[Modification records]
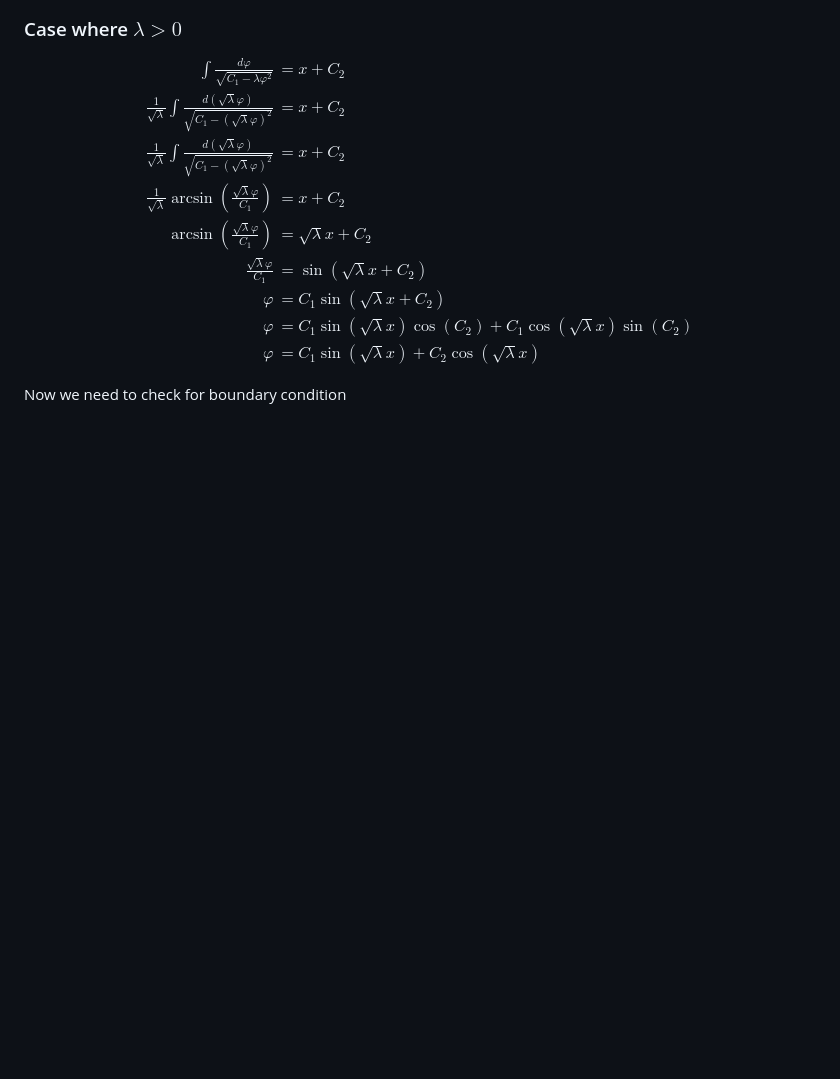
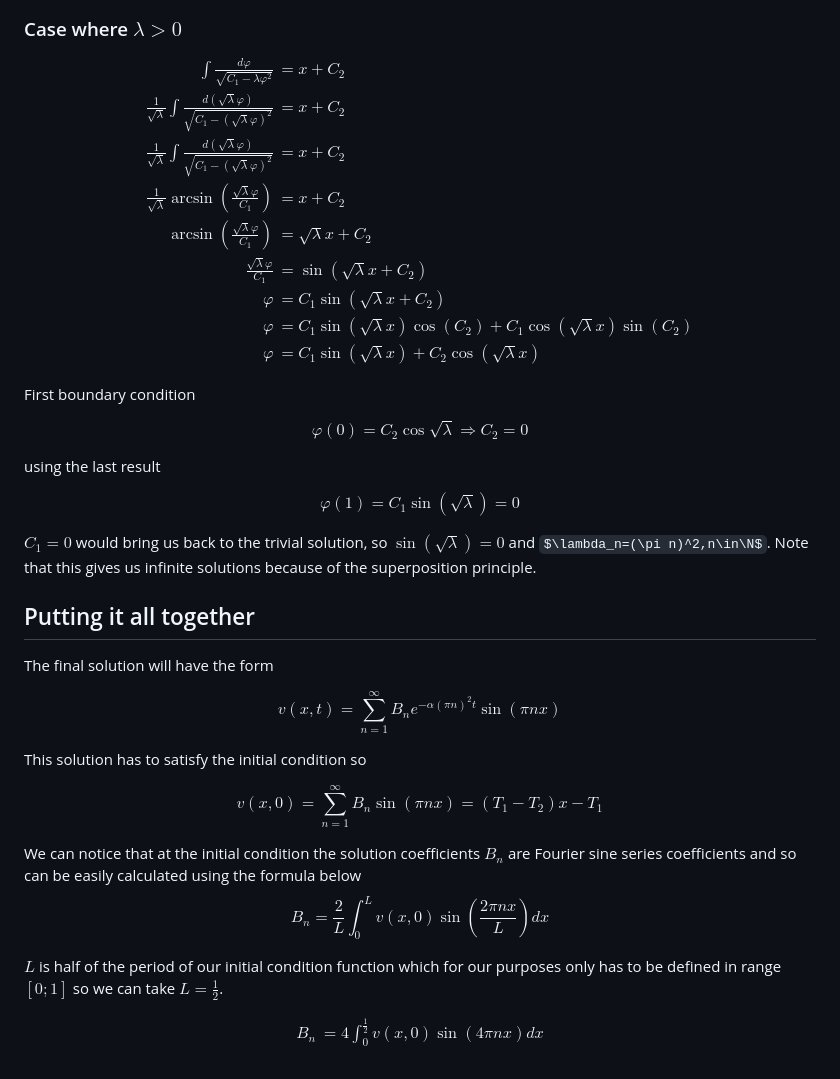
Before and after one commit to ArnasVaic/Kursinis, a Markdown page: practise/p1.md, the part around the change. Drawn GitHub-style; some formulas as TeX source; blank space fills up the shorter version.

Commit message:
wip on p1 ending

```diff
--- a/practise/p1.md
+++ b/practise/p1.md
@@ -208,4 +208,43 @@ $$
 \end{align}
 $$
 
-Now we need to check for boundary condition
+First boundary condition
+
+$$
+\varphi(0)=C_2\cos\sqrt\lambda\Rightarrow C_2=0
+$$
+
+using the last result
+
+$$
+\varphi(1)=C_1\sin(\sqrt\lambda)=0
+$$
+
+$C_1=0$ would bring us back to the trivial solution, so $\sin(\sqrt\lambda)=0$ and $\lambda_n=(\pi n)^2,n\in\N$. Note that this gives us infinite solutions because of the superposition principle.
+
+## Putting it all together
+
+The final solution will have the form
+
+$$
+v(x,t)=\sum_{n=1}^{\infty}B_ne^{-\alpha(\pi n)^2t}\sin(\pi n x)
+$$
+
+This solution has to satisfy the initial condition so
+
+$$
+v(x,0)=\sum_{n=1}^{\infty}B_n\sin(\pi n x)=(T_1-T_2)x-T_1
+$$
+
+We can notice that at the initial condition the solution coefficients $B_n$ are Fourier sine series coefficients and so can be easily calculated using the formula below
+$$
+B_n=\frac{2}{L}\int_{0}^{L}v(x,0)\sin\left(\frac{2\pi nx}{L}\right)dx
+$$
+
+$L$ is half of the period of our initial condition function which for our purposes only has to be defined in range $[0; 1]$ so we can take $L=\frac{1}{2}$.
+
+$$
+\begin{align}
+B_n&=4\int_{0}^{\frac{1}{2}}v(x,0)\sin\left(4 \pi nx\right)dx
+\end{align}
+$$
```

> **Your instructions**
Would you copy each line of the records that contains "solution"?

> **Output for this task**
+$C_1=0$ would bring us back to the trivial solution, so $\sin(\sqrt\lambda)=0$ and $\lambda_n=(\pi n)^2,n\in\N$. Note that this gives us infinite solutions because of the superposition principle.
+The final solution will have the form
+This solution has to satisfy the initial condition so
+We can notice that at the initial condition the solution coefficients $B_n$ are Fourier sine series coefficients and so can be easily calculated using the formula below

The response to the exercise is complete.